BIM and VR Collaboration

As engineers, we’re pursuing virtual reality as a collaboration tool, creative solution and way to streamline the work we do each day. 

3D technology and the integration of VR is transforming the AEC industry, giving architects, engineers, construction companies, and their clients better visibility and collaboration across projects. Early modeling avoids duplicated efforts and sets the project on a path to success. It allows for quick feedback and critical decisions to be made early, eliminating time spent on redesign efforts and ultimately providing project cost savings.

Whether it be live digital coordination sessions, colocated work groups, BIM clash detection, or virtual reality (VR) work sessions, our team is intentional about the technology we implement, electing the best-possible tools based on project, team and timeline.

We regularly host VR walk-throughs with our clients so they can experience this immersive technology for themselves. In the headset, the project is seen at a 1:1 ratio, allowing the viewer to discern whether the space feels restrictive, if the column spacing need to be adjusted, if material choices are correct, etc. This technology provides clients a realistic sense of the final product while creating opportunities for changes at a less costly stage in the project.

On many projects, we initiate the “clash detection process” and host entire teams to walk through complicated conditions on the screen or in VR. We realize that every clash resolved during design can prevent costly changes during construction, and strive to create an accurate and well-coordinated model.

Now that most projects are paperless, designs, coordination and drawing development can happen live, and be pushed across all platforms. Kubity is one example of a 3D model-sharing application we use that can easily be downloaded on multiple devices, allowing users to share 3D models by scanning a dedicated QR code or by direct link. See it for yourself:

Kubity: 111 Westlake

Every piece of rebar in the shear core was modeled for 111 Westlake (Vulcan Block 48), allowing the team comprehensive 3D reviews. The team focused on congestion for incoming struts and prepared solutions for proposed MEP penetrations. This detailed information was used to cross-check quantities and pricing provided by the contractor, ensuring the material count was accurate.

Kubity: Amazon Block 21

Multiple coordination tools and methods were used throughout Amazon’s Block 21, synching plans with project team members. For a project of this scale, early planning with clear, precise 3D sketches was a must. Combined with live working sessions, the team was able to identify potential issues early on, create design solutions, and respond extraordinarily quickly.

Related Reading

Understanding Virtual Reality (and Leveraging it for AEC)
A VR101 crash course, we explore virtual reality basics and how the technology is being adapted for AEC. 

A VR Hackathon Recap from our Technology Specialist
Coughlin Porter Lundeen Technology Specialist, Joel Hills, recounts his experience at Seattle’s Hackathon, where he and his team were given 48 hours to bring a VR concept from scratch to life.

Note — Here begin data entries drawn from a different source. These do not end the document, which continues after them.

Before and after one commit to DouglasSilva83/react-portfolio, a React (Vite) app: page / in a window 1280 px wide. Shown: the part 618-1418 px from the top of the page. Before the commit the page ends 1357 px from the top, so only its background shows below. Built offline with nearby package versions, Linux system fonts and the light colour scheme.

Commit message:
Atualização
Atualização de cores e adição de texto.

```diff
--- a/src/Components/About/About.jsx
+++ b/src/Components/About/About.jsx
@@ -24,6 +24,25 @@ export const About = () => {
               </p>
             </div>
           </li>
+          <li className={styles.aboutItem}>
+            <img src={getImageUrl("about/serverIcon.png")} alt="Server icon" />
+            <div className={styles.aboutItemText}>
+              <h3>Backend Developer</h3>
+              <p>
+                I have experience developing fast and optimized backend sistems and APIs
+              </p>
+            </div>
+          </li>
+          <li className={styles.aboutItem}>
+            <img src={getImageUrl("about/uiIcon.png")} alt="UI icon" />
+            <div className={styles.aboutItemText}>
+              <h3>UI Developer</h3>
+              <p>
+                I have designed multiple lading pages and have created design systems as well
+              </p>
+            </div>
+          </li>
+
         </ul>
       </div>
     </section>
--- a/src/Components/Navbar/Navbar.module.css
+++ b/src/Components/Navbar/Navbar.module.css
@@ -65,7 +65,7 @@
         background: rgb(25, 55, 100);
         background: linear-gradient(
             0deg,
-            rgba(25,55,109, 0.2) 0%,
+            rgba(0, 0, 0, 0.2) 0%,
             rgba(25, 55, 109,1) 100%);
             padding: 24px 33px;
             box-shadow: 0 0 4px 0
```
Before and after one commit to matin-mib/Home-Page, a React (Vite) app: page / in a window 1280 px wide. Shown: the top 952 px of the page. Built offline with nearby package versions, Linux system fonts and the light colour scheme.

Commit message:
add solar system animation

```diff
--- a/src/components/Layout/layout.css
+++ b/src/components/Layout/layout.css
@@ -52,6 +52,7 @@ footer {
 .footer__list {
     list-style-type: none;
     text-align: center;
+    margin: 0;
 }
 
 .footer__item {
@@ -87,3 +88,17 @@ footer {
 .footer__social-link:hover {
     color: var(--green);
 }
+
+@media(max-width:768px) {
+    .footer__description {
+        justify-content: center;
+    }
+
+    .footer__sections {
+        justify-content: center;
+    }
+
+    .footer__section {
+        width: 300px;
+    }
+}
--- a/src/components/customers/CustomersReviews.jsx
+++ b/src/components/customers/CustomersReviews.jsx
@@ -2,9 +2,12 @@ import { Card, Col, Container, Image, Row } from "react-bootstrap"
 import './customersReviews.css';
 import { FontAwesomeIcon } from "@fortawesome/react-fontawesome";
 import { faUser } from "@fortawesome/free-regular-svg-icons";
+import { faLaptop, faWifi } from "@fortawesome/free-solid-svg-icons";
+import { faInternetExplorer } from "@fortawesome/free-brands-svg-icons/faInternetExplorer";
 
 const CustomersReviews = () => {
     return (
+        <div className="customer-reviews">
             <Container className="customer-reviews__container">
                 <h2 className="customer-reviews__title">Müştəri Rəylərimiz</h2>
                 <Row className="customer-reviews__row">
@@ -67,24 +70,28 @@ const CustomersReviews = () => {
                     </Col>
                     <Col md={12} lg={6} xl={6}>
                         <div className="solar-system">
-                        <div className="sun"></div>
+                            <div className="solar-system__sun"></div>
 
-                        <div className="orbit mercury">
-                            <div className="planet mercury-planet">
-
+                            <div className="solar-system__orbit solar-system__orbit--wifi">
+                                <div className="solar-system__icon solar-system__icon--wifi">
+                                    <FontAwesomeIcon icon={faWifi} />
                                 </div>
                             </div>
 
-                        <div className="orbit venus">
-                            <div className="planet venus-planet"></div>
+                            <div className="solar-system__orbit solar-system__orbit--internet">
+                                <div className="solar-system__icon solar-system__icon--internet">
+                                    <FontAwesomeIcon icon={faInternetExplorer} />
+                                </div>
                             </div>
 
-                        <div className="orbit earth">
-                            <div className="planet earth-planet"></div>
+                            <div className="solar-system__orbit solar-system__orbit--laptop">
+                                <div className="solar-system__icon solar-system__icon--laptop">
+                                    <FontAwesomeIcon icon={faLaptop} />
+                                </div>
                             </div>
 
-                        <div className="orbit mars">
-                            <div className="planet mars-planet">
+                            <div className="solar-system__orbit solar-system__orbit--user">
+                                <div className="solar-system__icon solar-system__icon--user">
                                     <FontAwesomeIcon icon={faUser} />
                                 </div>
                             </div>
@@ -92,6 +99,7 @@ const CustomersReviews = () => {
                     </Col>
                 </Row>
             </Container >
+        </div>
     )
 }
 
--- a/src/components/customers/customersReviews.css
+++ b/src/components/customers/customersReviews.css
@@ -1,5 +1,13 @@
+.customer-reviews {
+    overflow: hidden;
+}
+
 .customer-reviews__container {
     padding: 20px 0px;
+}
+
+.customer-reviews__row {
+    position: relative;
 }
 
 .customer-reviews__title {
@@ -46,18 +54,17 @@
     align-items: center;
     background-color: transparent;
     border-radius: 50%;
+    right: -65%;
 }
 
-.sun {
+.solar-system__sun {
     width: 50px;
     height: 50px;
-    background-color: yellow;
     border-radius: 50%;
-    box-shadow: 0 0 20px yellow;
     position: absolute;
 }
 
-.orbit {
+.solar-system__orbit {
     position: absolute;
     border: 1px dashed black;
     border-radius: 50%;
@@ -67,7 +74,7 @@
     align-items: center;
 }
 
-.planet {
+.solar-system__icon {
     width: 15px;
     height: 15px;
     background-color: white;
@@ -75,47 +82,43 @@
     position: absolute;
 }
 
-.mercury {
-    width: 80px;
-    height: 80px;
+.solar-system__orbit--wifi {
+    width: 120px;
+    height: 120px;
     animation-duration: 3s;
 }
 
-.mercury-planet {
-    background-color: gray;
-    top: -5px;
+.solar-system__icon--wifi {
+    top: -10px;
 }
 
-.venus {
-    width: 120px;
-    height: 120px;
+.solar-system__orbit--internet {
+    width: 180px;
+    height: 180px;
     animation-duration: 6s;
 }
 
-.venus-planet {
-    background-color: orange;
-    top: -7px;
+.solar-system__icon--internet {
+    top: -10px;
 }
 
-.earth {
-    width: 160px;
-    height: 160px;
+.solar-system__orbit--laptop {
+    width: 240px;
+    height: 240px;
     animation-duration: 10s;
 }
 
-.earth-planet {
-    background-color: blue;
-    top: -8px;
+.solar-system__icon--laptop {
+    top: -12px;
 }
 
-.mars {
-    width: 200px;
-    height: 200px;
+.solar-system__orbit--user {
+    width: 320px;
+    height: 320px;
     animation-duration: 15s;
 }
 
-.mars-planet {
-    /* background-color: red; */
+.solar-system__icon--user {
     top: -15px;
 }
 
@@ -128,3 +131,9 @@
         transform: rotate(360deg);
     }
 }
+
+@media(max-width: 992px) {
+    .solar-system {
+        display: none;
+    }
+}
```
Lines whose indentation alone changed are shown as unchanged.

Vulcan’s Holodome: We heard the buzz and had to try it! 
Recapping our experience with the Holodome, Vulcan’s shared immersive reality exhibit at MoPOP.

Coughlin Porter Lundeen is leveraging VR for many live projects and regularly hosts in-office demos for clients. If you’re interested in a demo or learning how VR could be used for your project, please contact your project manager.